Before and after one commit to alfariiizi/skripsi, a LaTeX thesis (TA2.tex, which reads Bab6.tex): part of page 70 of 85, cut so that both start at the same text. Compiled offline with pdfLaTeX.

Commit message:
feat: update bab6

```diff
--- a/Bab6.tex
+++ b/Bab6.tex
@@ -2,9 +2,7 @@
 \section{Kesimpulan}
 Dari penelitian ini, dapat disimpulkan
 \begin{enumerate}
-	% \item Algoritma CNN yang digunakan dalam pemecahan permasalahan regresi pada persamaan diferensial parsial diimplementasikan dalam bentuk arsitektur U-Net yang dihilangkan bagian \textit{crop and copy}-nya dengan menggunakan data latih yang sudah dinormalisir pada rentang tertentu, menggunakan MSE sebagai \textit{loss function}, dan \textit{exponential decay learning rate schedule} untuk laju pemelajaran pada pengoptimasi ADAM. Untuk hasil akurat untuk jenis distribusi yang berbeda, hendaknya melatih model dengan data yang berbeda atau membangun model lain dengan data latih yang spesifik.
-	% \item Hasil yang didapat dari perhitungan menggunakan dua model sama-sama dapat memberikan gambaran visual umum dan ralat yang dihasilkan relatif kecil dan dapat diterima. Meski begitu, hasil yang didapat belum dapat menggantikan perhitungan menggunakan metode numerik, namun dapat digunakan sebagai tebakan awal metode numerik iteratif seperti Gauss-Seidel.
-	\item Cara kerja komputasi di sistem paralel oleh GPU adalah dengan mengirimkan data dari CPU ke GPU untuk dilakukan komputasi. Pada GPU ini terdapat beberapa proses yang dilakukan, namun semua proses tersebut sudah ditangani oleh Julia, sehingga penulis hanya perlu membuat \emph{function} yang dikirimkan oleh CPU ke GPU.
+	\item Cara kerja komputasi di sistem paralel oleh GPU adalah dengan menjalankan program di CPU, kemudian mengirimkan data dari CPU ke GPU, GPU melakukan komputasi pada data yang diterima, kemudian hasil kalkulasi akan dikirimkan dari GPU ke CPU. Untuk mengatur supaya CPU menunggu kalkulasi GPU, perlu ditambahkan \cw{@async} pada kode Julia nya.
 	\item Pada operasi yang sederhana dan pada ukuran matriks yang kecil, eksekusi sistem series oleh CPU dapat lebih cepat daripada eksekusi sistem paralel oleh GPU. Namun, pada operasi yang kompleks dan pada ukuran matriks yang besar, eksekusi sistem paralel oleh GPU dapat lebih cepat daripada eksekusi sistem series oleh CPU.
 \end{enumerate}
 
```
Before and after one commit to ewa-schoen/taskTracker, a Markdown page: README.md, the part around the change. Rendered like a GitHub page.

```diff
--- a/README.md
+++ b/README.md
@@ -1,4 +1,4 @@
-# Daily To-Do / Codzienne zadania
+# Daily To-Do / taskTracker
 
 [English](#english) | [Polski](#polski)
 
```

• YOUR TASK:
Your response must consist of all the records, retyped exactly.

• FINISHED EXERCISE:
Before and after one commit to alfariiizi/skripsi, a LaTeX thesis (TA2.tex, which reads Bab6.tex): part of page 70 of 85, cut so that both start at the same text. Compiled offline with pdfLaTeX.

Commit message:
feat: update bab6

```diff
--- a/Bab6.tex
+++ b/Bab6.tex
@@ -2,9 +2,7 @@
 \section{Kesimpulan}
 Dari penelitian ini, dapat disimpulkan
 \begin{enumerate}
-	% \item Algoritma CNN yang digunakan dalam pemecahan permasalahan regresi pada persamaan diferensial parsial diimplementasikan dalam bentuk arsitektur U-Net yang dihilangkan bagian \textit{crop and copy}-nya dengan menggunakan data latih yang sudah dinormalisir pada rentang tertentu, menggunakan MSE sebagai \textit{loss function}, dan \textit{exponential decay learning rate schedule} untuk laju pemelajaran pada pengoptimasi ADAM. Untuk hasil akurat untuk jenis distribusi yang berbeda, hendaknya melatih model dengan data yang berbeda atau membangun model lain dengan data latih yang spesifik.
-	% \item Hasil yang didapat dari perhitungan menggunakan dua model sama-sama dapat memberikan gambaran visual umum dan ralat yang dihasilkan relatif kecil dan dapat diterima. Meski begitu, hasil yang didapat belum dapat menggantikan perhitungan menggunakan metode numerik, namun dapat digunakan sebagai tebakan awal metode numerik iteratif seperti Gauss-Seidel.
-	\item Cara kerja komputasi di sistem paralel oleh GPU adalah dengan mengirimkan data dari CPU ke GPU untuk dilakukan komputasi. Pada GPU ini terdapat beberapa proses yang dilakukan, namun semua proses tersebut sudah ditangani oleh Julia, sehingga penulis hanya perlu membuat \emph{function} yang dikirimkan oleh CPU ke GPU.
+	\item Cara kerja komputasi di sistem paralel oleh GPU adalah dengan menjalankan program di CPU, kemudian mengirimkan data dari CPU ke GPU, GPU melakukan komputasi pada data yang diterima, kemudian hasil kalkulasi akan dikirimkan dari GPU ke CPU. Untuk mengatur supaya CPU menunggu kalkulasi GPU, perlu ditambahkan \cw{@async} pada kode Julia nya.
 	\item Pada operasi yang sederhana dan pada ukuran matriks yang kecil, eksekusi sistem series oleh CPU dapat lebih cepat daripada eksekusi sistem paralel oleh GPU. Namun, pada operasi yang kompleks dan pada ukuran matriks yang besar, eksekusi sistem paralel oleh GPU dapat lebih cepat daripada eksekusi sistem series oleh CPU.
 \end{enumerate}
 
```
Before and after one commit to ewa-schoen/taskTracker, a Markdown page: README.md, the part around the change. Rendered like a GitHub page.

```diff
--- a/README.md
+++ b/README.md
@@ -1,4 +1,4 @@
-# Daily To-Do / Codzienne zadania
+# Daily To-Do / taskTracker
 
 [English](#english) | [Polski](#polski)
 
```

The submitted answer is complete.